● TASK OBJECTIVE
Which lines below hold the word "size"? Report each one.

● TASK MATERIAL
——————————

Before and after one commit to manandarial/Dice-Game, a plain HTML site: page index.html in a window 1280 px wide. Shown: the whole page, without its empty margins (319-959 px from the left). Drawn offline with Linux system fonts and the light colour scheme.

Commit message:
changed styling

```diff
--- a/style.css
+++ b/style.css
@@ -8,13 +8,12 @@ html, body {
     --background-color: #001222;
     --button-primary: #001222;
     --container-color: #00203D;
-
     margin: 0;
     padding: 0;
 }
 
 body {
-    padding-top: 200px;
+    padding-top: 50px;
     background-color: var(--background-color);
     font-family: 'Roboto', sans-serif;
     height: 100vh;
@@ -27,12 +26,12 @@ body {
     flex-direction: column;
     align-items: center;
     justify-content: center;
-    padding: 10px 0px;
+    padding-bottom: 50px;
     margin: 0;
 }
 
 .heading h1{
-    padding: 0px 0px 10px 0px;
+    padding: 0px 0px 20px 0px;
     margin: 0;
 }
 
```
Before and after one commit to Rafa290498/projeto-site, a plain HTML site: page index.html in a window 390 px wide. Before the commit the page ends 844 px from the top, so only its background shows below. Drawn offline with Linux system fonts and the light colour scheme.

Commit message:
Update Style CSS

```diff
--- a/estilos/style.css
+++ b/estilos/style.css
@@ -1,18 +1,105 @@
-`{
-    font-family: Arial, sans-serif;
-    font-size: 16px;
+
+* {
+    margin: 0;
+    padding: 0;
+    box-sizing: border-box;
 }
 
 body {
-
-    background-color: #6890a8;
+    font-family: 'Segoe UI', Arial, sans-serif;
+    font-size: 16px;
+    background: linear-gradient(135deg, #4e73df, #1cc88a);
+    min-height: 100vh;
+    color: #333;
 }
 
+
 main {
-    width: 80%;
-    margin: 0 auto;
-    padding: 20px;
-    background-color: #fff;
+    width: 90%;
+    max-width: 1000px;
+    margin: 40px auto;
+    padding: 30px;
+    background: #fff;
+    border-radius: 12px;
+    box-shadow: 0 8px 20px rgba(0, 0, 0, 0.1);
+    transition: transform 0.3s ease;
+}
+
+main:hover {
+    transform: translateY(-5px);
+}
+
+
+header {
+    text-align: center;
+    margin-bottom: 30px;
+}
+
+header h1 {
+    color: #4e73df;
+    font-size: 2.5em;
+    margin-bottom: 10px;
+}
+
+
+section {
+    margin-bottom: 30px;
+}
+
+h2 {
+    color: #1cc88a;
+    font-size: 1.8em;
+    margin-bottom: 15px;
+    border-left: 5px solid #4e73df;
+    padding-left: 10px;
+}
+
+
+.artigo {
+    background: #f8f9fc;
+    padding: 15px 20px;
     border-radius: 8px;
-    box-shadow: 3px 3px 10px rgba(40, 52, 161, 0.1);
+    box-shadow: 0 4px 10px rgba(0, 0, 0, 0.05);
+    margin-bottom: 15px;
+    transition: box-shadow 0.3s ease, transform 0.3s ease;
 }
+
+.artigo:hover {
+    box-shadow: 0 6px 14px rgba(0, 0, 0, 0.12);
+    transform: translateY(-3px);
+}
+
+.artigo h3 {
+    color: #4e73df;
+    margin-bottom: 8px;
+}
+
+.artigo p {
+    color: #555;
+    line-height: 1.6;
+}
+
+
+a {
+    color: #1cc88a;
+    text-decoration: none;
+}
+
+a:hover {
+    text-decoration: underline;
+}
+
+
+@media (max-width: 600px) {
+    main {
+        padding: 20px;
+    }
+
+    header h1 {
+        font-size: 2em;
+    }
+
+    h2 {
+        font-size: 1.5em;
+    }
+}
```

——————————

● RESPONSE TO THIS EXERCISE
-    font-size: 16px;
+    font-size: 16px;
+    font-size: 2.5em;
+    font-size: 1.8em;
+        font-size: 2em;
+        font-size: 1.5em;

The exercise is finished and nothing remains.